Structured diff data:
=== Section Start ===

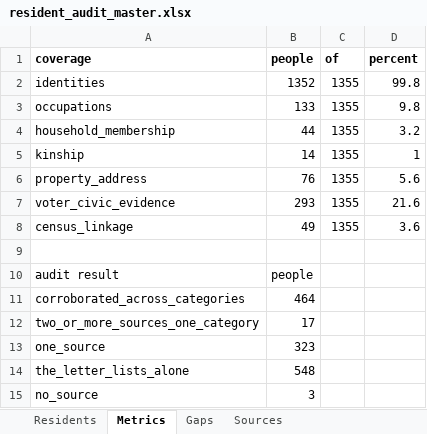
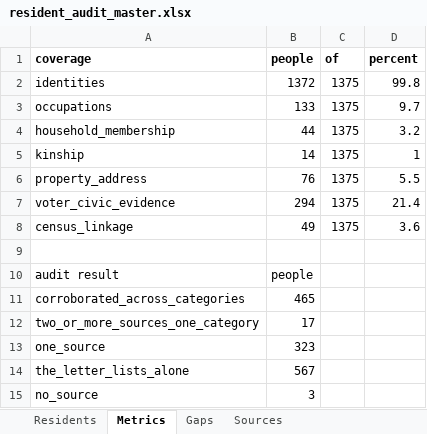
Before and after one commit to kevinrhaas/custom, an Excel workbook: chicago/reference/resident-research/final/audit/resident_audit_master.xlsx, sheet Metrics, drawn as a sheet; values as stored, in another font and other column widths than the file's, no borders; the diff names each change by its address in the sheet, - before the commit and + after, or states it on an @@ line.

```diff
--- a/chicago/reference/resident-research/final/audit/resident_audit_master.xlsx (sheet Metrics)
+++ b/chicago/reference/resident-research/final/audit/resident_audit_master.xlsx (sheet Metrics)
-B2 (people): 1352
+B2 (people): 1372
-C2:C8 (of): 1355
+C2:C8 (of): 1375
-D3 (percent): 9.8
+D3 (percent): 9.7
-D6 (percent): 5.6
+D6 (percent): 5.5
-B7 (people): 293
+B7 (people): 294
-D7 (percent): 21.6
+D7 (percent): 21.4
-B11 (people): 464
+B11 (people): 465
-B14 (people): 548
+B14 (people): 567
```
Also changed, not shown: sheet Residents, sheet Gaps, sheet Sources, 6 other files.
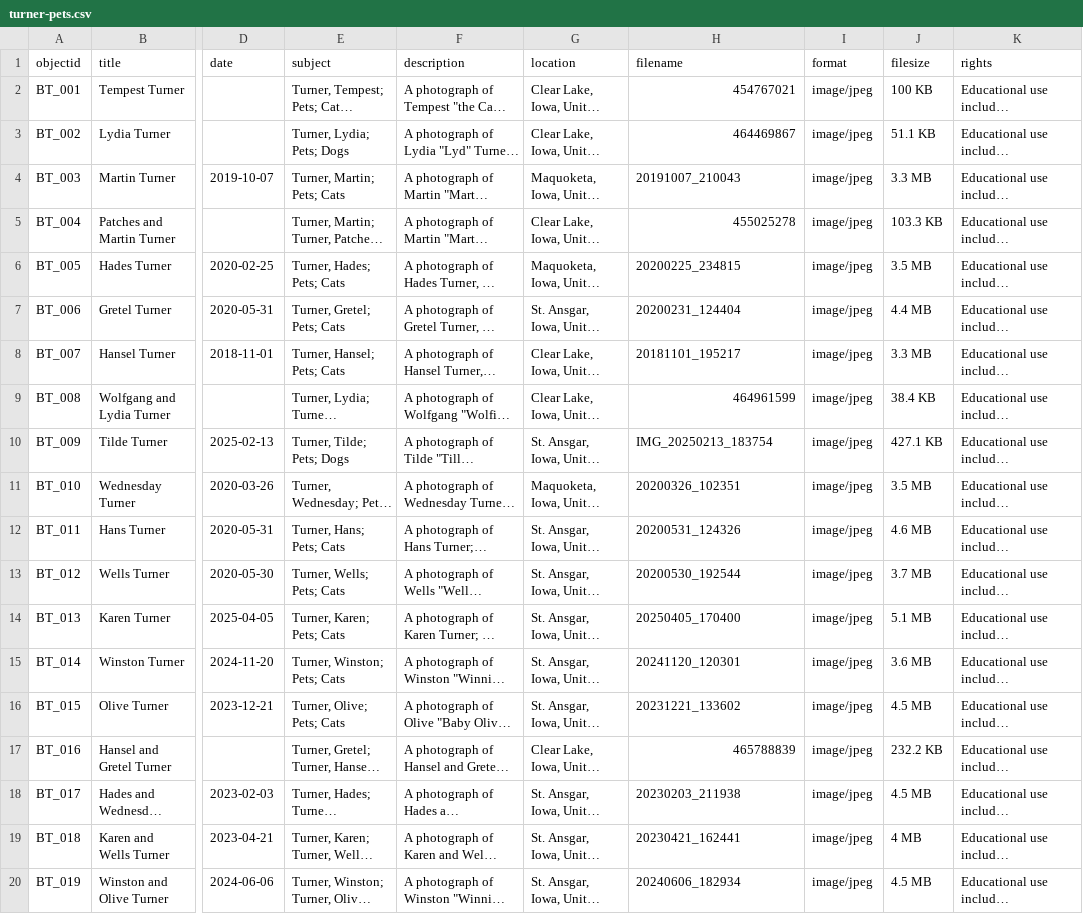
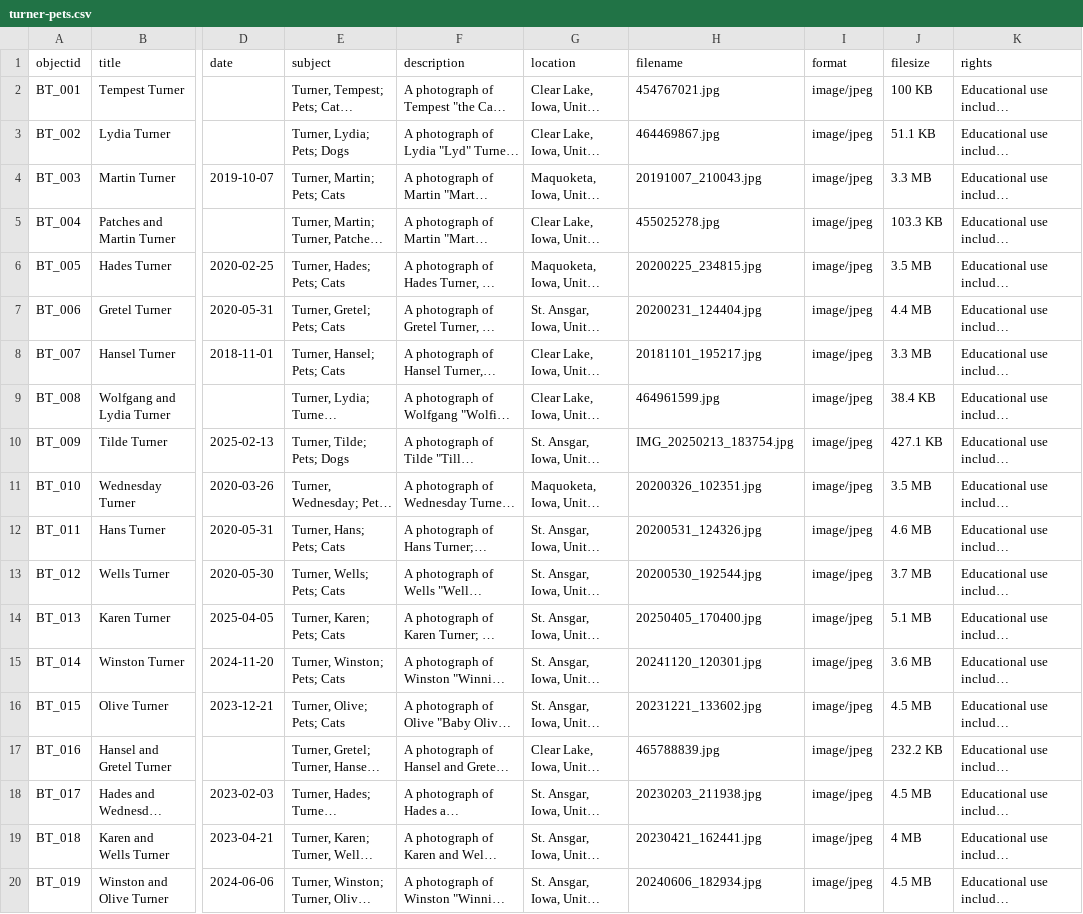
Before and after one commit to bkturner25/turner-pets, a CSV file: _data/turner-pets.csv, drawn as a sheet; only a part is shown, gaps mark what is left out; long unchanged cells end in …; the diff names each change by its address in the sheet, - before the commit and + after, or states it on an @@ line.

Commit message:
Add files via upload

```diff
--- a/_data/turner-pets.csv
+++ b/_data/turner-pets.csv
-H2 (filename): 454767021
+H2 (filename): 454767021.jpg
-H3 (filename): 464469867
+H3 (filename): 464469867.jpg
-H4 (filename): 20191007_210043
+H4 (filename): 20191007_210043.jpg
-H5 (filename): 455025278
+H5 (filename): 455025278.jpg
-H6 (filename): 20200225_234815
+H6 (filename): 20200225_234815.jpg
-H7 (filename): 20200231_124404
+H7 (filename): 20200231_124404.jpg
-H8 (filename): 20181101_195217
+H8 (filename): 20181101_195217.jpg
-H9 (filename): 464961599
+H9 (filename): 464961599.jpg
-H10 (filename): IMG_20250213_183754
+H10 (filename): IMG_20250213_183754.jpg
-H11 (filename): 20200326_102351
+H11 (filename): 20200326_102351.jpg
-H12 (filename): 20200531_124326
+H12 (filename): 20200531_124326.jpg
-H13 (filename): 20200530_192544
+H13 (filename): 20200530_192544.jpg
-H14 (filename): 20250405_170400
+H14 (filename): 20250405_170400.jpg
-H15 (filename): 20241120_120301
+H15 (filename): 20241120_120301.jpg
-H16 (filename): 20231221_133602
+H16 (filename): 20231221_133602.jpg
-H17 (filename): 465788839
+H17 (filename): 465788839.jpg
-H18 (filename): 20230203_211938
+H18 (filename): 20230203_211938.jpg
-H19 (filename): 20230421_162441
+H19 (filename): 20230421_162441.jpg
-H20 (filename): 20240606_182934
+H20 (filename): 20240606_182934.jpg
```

=== Section End ===
=== Section Start ===

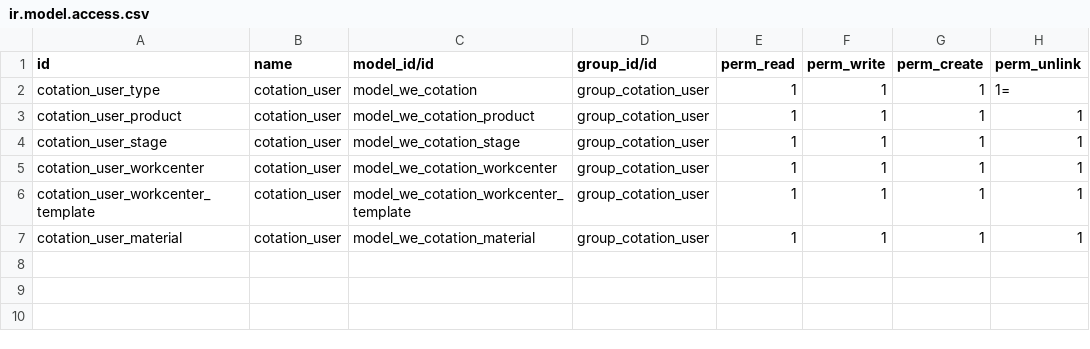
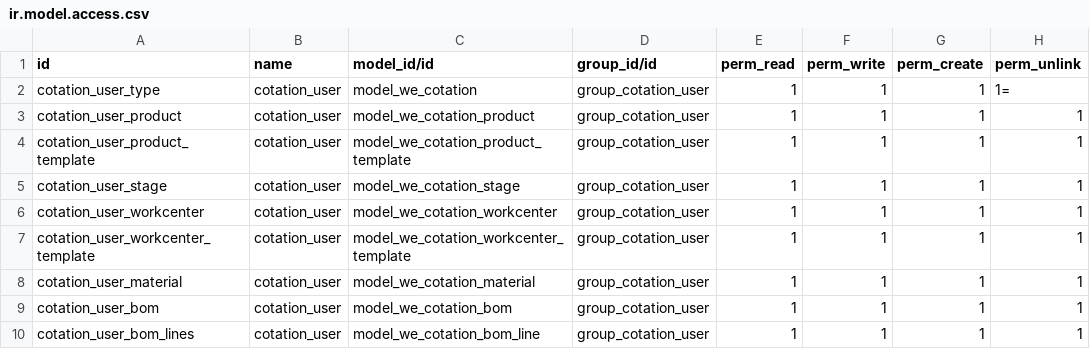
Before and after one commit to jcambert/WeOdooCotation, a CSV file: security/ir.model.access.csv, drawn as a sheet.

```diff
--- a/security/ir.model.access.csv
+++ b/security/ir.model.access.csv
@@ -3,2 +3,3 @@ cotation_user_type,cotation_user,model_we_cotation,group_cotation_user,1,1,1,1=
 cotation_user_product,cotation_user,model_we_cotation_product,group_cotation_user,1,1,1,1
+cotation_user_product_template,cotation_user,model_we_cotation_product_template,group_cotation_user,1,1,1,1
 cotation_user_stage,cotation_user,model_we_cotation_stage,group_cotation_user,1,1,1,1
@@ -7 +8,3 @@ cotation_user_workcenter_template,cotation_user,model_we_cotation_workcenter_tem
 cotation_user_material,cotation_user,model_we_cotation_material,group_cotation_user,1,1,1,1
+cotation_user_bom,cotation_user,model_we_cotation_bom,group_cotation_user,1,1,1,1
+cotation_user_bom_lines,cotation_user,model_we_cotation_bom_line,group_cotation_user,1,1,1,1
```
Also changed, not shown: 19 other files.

=== Section End ===

*Goal of the exercise:*
Filter the preceding entries down to the lines with "percent".

*Final answer:*
-D3 (percent): 9.8
+D3 (percent): 9.7
-D6 (percent): 5.6
+D6 (percent): 5.5
-D7 (percent): 21.6
+D7 (percent): 21.4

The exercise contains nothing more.